For these records, count the lines containing the word "Update" and respond with the number alone.

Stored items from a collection

┄┄┄┄┄┄

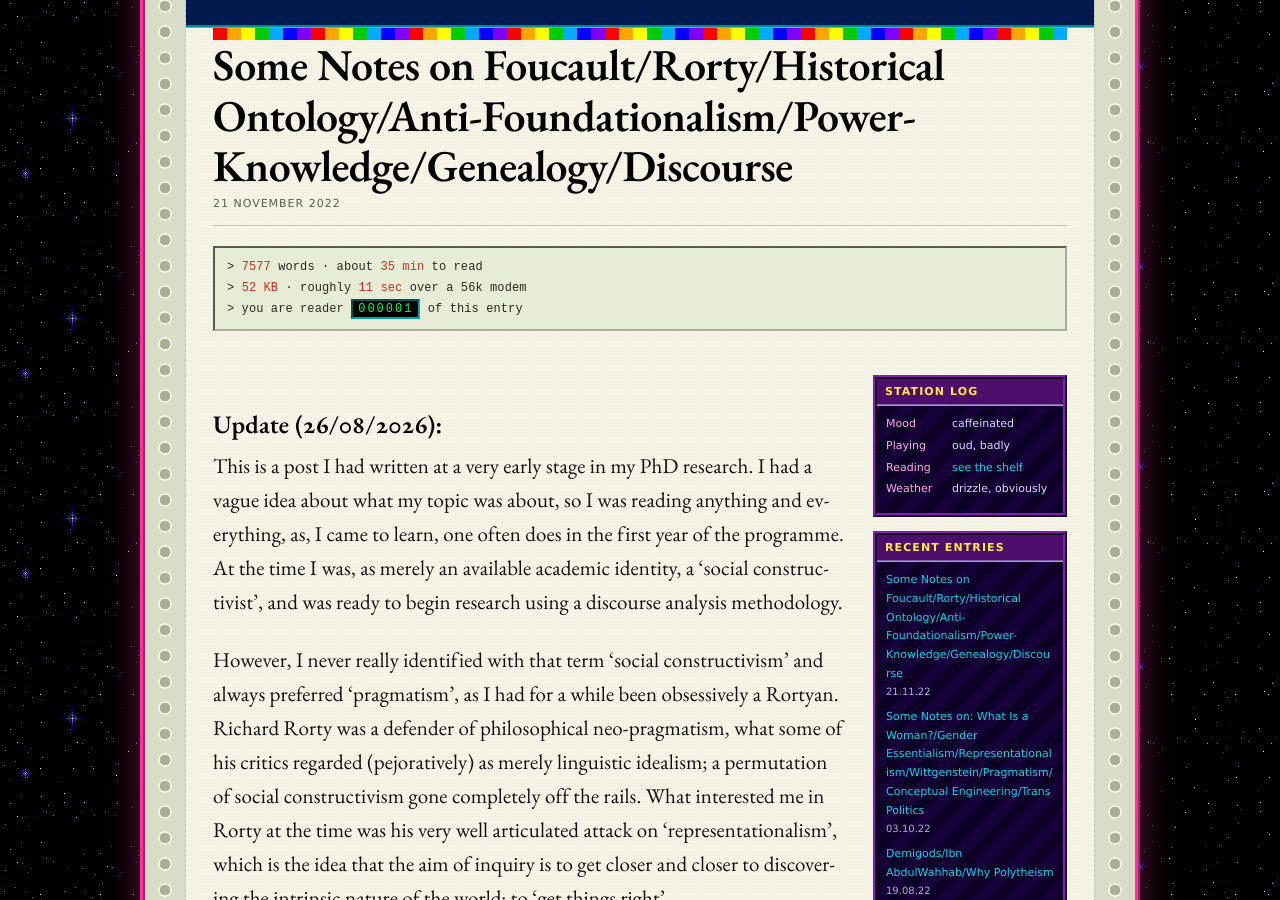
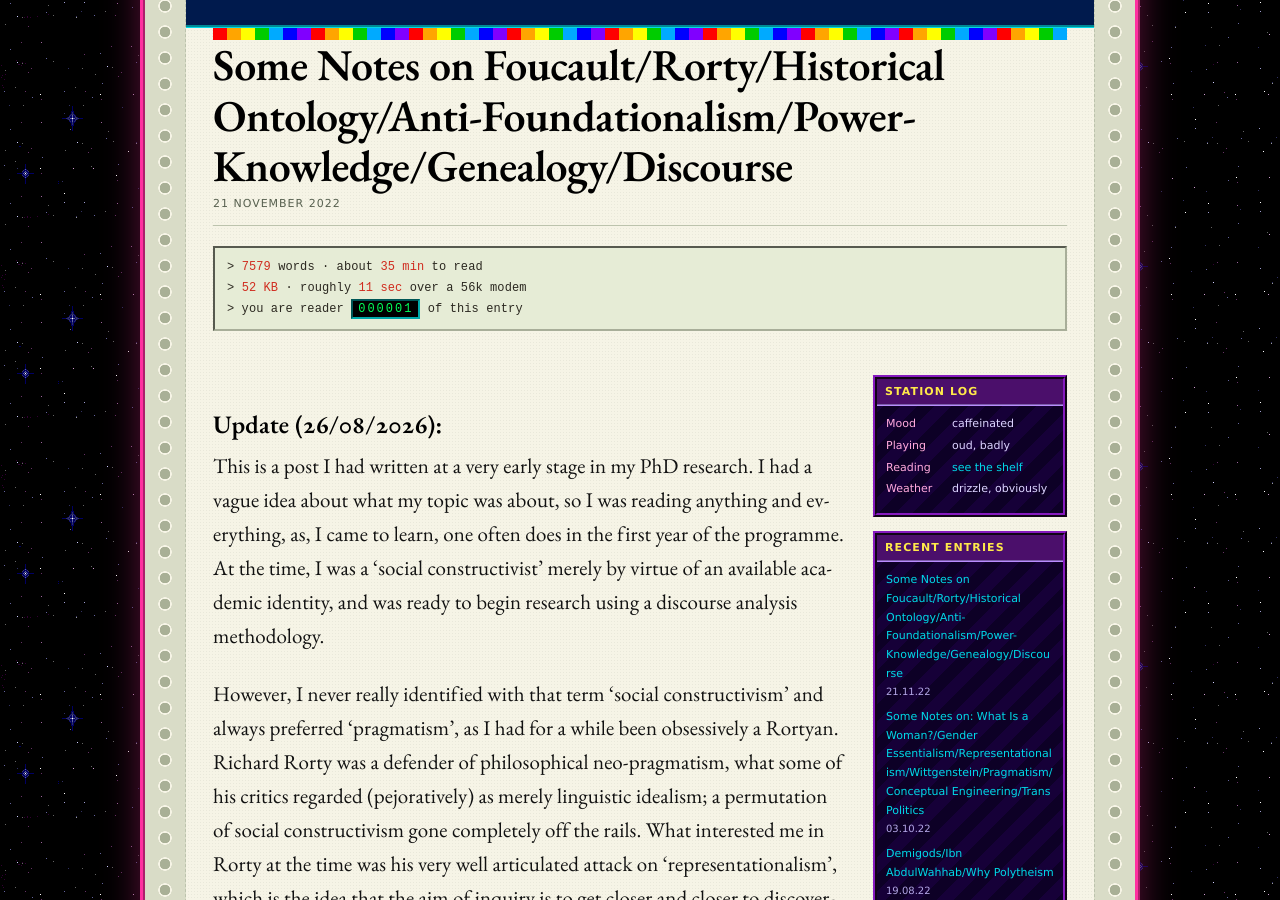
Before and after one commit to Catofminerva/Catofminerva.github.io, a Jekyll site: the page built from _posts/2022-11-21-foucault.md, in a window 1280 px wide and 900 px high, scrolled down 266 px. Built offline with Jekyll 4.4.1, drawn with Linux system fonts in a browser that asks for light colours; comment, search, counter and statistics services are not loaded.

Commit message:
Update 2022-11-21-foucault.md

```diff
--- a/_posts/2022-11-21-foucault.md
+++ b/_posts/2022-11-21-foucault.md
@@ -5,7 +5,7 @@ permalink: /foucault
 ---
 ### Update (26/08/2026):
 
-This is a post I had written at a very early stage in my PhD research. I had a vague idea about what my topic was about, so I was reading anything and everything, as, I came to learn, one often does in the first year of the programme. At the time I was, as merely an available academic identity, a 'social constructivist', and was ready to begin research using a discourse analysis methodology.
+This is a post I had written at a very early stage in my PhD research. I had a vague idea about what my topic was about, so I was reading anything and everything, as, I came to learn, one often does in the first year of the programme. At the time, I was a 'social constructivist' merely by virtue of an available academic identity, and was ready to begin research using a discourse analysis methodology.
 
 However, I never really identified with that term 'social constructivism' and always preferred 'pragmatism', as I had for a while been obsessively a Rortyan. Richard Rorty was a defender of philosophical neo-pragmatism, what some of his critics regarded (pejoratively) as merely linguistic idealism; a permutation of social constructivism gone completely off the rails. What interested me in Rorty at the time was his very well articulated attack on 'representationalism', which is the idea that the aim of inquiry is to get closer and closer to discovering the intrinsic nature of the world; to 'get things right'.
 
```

┄┄┄┄┄┄

Solution to the problem:
2